→ Problem statement
Look through the data for the string "churned". Copy every line where it is found.

→ Records supplied
· · · · · · ·

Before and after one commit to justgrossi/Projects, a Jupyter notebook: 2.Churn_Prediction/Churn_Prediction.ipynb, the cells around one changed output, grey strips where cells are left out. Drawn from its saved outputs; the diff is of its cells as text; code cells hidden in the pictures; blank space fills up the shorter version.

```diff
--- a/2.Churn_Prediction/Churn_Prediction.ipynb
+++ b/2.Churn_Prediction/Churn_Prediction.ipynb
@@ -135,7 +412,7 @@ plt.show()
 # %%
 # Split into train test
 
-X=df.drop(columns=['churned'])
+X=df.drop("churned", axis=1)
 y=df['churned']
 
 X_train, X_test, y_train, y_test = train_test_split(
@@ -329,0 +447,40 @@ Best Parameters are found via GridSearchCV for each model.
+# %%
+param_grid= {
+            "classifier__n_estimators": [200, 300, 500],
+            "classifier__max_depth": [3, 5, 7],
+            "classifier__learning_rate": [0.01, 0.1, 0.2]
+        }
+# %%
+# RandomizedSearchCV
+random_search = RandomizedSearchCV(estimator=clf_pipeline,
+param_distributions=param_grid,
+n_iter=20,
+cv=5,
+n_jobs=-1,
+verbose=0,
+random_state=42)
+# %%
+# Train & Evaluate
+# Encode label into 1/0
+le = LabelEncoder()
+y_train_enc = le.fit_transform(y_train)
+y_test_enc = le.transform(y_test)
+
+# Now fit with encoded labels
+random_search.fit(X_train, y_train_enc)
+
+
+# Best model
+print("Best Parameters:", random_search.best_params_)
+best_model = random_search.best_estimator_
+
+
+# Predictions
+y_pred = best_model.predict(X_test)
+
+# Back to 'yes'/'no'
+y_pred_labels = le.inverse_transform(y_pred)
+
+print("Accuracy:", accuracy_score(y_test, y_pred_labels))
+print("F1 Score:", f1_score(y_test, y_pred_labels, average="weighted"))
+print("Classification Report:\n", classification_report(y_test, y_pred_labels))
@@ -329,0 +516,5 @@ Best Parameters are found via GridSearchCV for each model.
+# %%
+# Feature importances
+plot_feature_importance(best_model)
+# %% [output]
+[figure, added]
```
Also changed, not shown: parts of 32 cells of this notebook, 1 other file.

· · · · · · ·

→ The answer
-X=df.drop(columns=['churned'])
+X=df.drop("churned", axis=1)
 y=df['churned']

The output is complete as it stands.